But how do you actually go about creating that killer content? In many cases, there is a huge amount of guesswork involved in trying to determine exactly what your audiences will find useful, entertaining and engaging but the good news is that, with the right insight and research, you can eliminate those hunches and assumptions.
Like many marketers looking to plan their content marketing strategy, my approach follows a clear process to determine what content will represent my brand. This five step plan consists of:
Assessment of brand values
“Who are we?”, “What makes us different?” “What do we want to be known for?” You need the answers to these questions before you can even start to consider how you’re going to create content that reflects the personality of your brand and, more importantly, your audience.
Determine channel objectives
What does success look like to you? What is the purpose of your content? Whether it is an increase in page views, more traffic or a more engaged audience, your content must have a reason to exist.
Develop content concepts
Coming up with the right concept is vital to the success of your campaign and typically, a successful concept will have at least one of these three properties:
Check your ideas
Make sure that whatever your idea is, it is on brand, relevant and feasible.
Create that content
Make your content and then, most importantly, measure its effectiveness.
Following those five steps will, in most cases, get you on the right path to content success but occasionally, good content misses the mark. That doesn’t mean that the content is badly done or badly used but instead, it could mean that you have missed out a vital piece of analysis to understand just who your audience is and what your audience likes.
There are a number of tools that can shed light on this very mystery, including Google Analytics and GlobalWebIndex.
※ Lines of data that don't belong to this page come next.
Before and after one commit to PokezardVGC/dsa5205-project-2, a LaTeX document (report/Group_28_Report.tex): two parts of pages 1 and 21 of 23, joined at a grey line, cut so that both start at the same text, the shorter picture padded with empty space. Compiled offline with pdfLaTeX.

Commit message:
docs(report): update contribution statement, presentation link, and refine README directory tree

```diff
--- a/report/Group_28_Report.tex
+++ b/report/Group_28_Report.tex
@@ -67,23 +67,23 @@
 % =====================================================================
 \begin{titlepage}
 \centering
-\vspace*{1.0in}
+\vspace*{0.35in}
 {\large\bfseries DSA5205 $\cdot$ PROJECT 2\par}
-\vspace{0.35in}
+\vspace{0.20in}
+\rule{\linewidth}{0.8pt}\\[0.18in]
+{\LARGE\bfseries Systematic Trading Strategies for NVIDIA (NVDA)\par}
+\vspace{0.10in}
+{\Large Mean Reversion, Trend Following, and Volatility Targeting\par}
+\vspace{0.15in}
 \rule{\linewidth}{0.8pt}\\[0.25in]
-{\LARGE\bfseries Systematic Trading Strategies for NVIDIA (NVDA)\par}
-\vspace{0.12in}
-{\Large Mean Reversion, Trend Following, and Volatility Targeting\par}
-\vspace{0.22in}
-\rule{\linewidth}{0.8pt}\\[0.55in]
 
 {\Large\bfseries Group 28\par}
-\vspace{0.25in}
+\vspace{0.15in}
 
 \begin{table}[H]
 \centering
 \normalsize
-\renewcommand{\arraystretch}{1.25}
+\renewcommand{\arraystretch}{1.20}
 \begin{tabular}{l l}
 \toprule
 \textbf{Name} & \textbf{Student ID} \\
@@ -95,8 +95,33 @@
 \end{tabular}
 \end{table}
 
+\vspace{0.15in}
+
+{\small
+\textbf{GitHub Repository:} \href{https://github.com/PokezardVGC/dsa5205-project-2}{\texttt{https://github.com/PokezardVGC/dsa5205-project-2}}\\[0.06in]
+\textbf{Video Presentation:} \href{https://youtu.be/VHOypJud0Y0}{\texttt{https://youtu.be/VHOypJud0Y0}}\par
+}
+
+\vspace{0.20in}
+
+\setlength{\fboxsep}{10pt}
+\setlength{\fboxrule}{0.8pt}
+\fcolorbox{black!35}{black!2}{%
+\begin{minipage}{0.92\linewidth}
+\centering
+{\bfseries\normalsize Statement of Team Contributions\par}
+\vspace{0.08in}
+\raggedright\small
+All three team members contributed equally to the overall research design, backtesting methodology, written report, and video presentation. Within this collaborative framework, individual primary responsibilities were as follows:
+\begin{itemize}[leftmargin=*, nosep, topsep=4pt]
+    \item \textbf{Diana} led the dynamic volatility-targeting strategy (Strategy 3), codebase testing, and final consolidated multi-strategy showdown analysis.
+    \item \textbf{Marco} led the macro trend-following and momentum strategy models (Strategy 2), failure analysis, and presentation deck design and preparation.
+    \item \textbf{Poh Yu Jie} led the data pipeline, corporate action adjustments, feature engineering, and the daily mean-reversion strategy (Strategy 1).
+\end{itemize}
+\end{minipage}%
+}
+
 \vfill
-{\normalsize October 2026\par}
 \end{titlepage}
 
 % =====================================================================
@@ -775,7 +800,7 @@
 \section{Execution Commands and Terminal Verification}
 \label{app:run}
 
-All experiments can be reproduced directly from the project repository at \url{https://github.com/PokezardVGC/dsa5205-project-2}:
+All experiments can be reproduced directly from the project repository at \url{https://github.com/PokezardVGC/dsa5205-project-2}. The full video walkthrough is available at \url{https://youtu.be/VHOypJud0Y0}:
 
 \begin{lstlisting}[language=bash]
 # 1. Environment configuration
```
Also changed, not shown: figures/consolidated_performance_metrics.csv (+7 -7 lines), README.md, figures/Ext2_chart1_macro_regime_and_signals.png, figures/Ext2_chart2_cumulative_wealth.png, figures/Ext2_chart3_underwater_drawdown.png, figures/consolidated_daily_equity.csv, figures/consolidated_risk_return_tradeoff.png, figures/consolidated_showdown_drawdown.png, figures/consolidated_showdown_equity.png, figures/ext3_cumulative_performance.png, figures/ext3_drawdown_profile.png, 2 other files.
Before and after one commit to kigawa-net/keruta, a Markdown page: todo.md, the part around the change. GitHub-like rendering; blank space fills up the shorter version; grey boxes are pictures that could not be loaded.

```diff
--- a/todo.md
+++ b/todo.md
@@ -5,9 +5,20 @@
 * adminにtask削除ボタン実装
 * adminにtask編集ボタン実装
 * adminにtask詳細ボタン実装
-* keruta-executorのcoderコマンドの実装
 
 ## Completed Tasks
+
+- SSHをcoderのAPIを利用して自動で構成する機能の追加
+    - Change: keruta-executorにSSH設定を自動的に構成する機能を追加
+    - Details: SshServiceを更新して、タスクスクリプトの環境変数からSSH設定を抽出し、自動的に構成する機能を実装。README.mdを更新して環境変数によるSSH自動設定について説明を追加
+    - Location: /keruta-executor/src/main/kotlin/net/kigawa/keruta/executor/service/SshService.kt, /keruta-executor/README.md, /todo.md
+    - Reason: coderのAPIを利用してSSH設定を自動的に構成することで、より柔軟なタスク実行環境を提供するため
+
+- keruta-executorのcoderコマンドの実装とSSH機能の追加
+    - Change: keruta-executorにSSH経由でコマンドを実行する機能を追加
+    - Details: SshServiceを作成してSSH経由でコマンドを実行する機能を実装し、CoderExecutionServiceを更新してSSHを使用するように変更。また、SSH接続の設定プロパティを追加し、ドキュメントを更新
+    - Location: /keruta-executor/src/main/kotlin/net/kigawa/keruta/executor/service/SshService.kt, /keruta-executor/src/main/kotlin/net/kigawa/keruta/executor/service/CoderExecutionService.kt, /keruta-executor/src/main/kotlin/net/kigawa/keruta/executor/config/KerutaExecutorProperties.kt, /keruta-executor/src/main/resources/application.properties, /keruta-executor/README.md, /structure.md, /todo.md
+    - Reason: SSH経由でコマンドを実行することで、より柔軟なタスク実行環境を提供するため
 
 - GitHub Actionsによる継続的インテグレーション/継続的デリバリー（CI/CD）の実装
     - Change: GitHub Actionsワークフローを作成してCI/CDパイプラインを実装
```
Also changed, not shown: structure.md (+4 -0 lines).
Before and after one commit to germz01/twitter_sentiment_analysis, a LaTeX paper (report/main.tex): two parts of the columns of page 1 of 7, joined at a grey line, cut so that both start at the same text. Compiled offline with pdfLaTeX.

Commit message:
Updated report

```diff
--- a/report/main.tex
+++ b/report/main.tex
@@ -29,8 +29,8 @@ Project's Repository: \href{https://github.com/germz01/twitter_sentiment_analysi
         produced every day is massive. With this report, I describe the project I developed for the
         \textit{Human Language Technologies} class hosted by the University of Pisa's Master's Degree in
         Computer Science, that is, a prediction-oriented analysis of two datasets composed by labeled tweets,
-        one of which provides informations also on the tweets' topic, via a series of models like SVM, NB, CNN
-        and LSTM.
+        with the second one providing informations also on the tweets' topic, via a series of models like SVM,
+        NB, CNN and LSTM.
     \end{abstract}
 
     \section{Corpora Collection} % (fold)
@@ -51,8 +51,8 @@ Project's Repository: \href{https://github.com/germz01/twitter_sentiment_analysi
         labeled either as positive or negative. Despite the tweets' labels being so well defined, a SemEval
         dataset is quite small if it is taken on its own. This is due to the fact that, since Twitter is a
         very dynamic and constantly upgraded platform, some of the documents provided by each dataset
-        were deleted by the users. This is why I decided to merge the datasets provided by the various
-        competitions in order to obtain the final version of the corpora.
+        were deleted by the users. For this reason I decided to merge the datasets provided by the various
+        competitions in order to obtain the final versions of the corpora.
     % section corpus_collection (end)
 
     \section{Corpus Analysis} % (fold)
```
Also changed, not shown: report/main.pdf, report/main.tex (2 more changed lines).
Using these tools, we can eliminate the guesswork and work out what our target audiences actually want. How do we know this? Because people say that they want it.
Take the following example for a hypothetical supermarket brand (click to enlarge):
The key thing to remember here is that in answering these questions, the survey group had to agree to the question being asked in the first place, which means that we are dealing with clear, honest answers.
From this data, we can see the different types of content that different demographics want from a very specific type of brand. For example:
This data gives us some clear direction on what how content marketing strategy should be structured. If, for example, we were tasked with getting more 18-24 year olds through the doors of our hypothetical supermarket, a campaign of inspirational videos would be high on the agenda.
Using GlobalWebIndex provides insight on how our audience wants to interact with our brand, where it wants to interact with us and what content they want. Instead of creating content purely to appease the SEO demands of the business, we’re now in a position to create content that is right for the brand and, more importantly, our audiences.
Of course, surveying alone will never fully enlighten us on what people want but we can’t ignore the hard facts and data around internet behaviour. Google Analytics allows us to analyse the total number of pages against total number of views. Whilst this doesn’t sound like the most revolutionary approach to market insight, it does highlight some key opportunity areas.
In this example, which looks at the homeware department of our hypothetical supermarket, we can identify a number of opportunities:
With this insight, we can start to create content that reflects the online behaviour of our audience. Where there is a clear appetite for certain types of content, the content strategy should reflect this.
For the example we shared, the target audience wanted more video content and they also demanded more content around the decorating category, due to visiting habits. Putting two and two together tells us that compelling video content about decorating should be very much a part of our content marketing strategy.
The only challenging bit is ensuring that the content you create is truly interesting, sharable, exciting or hilarious. For that, there’s no silver bullet; just clever recruitment or a clever agency.